I talk about this comic – which is not strictly a webcomic, but comes with a qualifier, which I’ll get to shortly – and I always risk turning into a sugared-up six year-old in Disneyland.
I love Atomic Robo. I love the book, I love the character, I love the writing, I love the art. If Atomic Robo was a woman, I’d keep her in the style to which she is accustomed, and my wife would probably let me, because her love of it is only slightly less than my own. I am a convert to the Church of Robo. I am a proselytizer of its ways and means. I am a devotee of its cause and its mission.
And yes, I think Dr. Dinosaur is about as brilliant a faux-nemesis for Robo as could be imagined.
Pause for breath, Greg.
OK. First things first. Atomic Robo is not, technically, a web comic, though if you follow this link, you can read several of the stories online. It’s a floppy first, bound to trade second, but – and this is a significant but – it reads like a webcomic. If you follow Clevinger’s pacing, his storytelling, you’ll note that pages are complete moments, that the dramatic tension propels from one to the next, but without those foolish missteps that I’ve committed. Dialogue does not hang, for instance, nor does he use captions to voice-over his transitions. He’s writing a print comic with a web-serial sensibility, and it’s not by accident. Clevinger cut his teeth on webcomics, 8-Bit Theatre, to be precise. The lessons learned are apparent. He is a terrific writer, in my estimation.

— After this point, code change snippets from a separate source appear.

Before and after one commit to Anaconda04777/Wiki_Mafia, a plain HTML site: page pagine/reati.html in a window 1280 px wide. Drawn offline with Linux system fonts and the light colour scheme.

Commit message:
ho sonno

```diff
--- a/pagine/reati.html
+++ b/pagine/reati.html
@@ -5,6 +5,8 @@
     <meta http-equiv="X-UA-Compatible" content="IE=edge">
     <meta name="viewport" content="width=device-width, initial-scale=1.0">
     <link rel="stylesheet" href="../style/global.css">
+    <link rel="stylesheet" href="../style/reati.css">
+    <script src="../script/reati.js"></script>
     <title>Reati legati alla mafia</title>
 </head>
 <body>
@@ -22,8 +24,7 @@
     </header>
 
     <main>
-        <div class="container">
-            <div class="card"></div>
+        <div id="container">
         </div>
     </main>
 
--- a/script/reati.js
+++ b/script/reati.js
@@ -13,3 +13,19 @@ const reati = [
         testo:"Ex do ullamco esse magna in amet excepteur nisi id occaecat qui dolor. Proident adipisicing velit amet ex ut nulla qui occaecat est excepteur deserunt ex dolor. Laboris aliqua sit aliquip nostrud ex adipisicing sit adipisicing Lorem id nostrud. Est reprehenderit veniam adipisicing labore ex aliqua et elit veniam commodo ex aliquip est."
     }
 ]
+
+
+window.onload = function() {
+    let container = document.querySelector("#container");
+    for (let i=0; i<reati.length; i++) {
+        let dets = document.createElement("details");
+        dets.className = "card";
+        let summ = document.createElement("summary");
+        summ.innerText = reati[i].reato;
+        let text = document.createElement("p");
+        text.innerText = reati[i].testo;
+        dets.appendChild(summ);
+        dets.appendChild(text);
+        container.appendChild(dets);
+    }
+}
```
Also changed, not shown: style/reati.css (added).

Or maybe it’s just that Scott Wegener makes him look so damn good. Comics – obviously enough – live and die upon the art. It’s a visual medium, not a textual one, and the storytelling required is thus a mastery of a very specific form. The greatest compliment I can give here is that I cannot imagine another artist working today who could draw this book. As much as Clevinger’s words define the comic, so does Wegener’s pencil. The balance between the cartoonist and the comic book artist is a delicate one, and he strikes it perfectly.
Then there’s this little treatise (which I have mentioned in the past), and which I have come to hold dear to my heart. Brian and Scott didn’t reinvent the wheel here, when they wrote this. But what they did do was articulate, eloquently and simply, a creator’s manifesto that is apparent in every panel and on every page of their work. I read this, the first time, just as Rick, Eric, and I were really ramping Lady Sabre up to speed, and it’s been a guiding philosophy here ever since. Like I said, it’s not groundbreaking in its content; its groundbreaking, perhaps, because they both committed to it, and they’ve followed through.
There’s more. There’s so much more. There’s the adherence to internal logic, something that I verge to zealous about, and something that has made collaborators and editors I deal with cry. There’s a devotion to hard science, as well as a balance with the fantastic. There’s the clear love of history, science-geek and otherwise. There’s the ever-developing mythology surrounding Robo and his cohorts at Tesladyne. There’s the fact that I can adore this book and then hand it to my 11 year-old, and know he adores it just as much, and I don’t have to worry about what he’s going to read.
And it’s fun. It is genuinely, honest to God, just fun.
So, yes, technically not a webcomic.
But such a damn fine comic all the same.